----- MATERIAL SUPPLIED

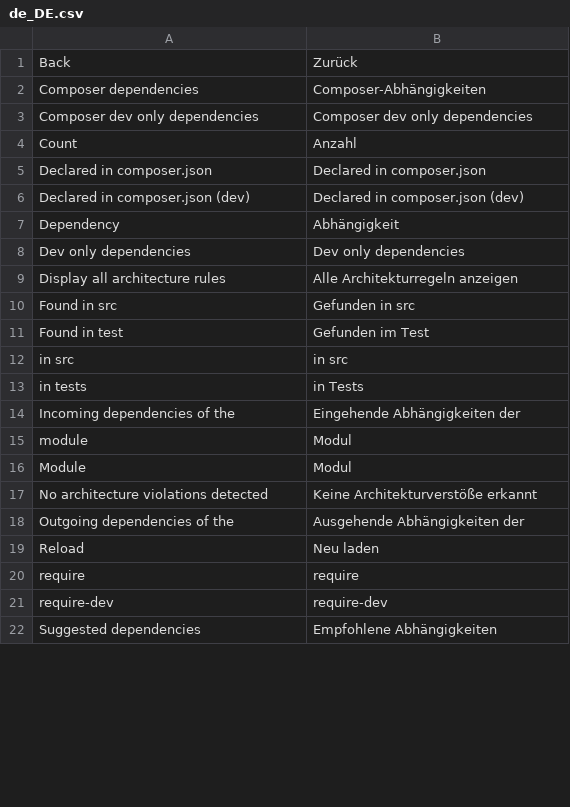
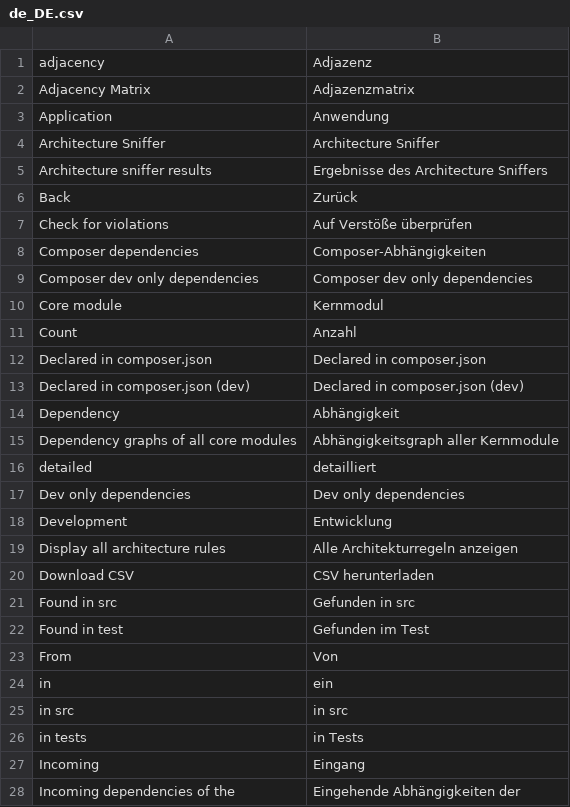
Before and after one commit to zyuzka/development, a CSV file: data/translation/Zed/de_DE.csv, drawn as a sheet; only a part is shown; the shorter side is filled out with more unchanged rows; the diff covers the shown part only.

Commit message:
CC-2323: Updated translation files

```diff
--- a/data/translation/Zed/de_DE.csv
+++ b/data/translation/Zed/de_DE.csv
@@ -1,4 +1,11 @@
+adjacency,Adjazenz
+"Adjacency Matrix",Adjazenzmatrix
+Application,Anwendung
+"Architecture Sniffer","Architecture Sniffer"
+"Architecture sniffer results","Ergebnisse des Architecture Sniffers"
 Back,Zurück
+"Check for violations","Auf Verstöße überprüfen"
 "Composer dependencies",Composer-Abhängigkeiten
 "Composer dev only dependencies","Composer dev only dependencies"
+"Core module",Kernmodul
 Count,Anzahl
@@ -7,8 +14,15 @@ Count,Anzahl
 Dependency,Abhängigkeit
+"Dependency graphs of all core modules","Abhängigkeitsgraph aller Kernmodule"
+detailed,detailliert
 "Dev only dependencies","Dev only dependencies"
+Development,Entwicklung
 "Display all architecture rules","Alle Architekturregeln anzeigen"
+"Download CSV","CSV herunterladen"
 "Found in src","Gefunden in src"
 "Found in test","Gefunden im Test"
+From,Von
+in,ein
 "in src","in src"
 "in tests","in Tests"
+Incoming,Eingang
 "Incoming dependencies of the","Eingehende Abhängigkeiten der"
```
Also changed, not shown: 22 added rows, 4 removed rows, 1 moved row and 3 edited cells elsewhere in this file, data/translation/Zed/en_US.csv.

----------

Find the word "data" in the listing and copy each line that contains it.

▶ EXERCISE OUTPUT:
Before and after one commit to zyuzka/development, a CSV file: data/translation/Zed/de_DE.csv, drawn as a sheet; only a part is shown; the shorter side is filled out with more unchanged rows; the diff covers the shown part only.
--- a/data/translation/Zed/de_DE.csv
+++ b/data/translation/Zed/de_DE.csv
Also changed, not shown: 22 added rows, 4 removed rows, 1 moved row and 3 edited cells elsewhere in this file, data/translation/Zed/en_US.csv.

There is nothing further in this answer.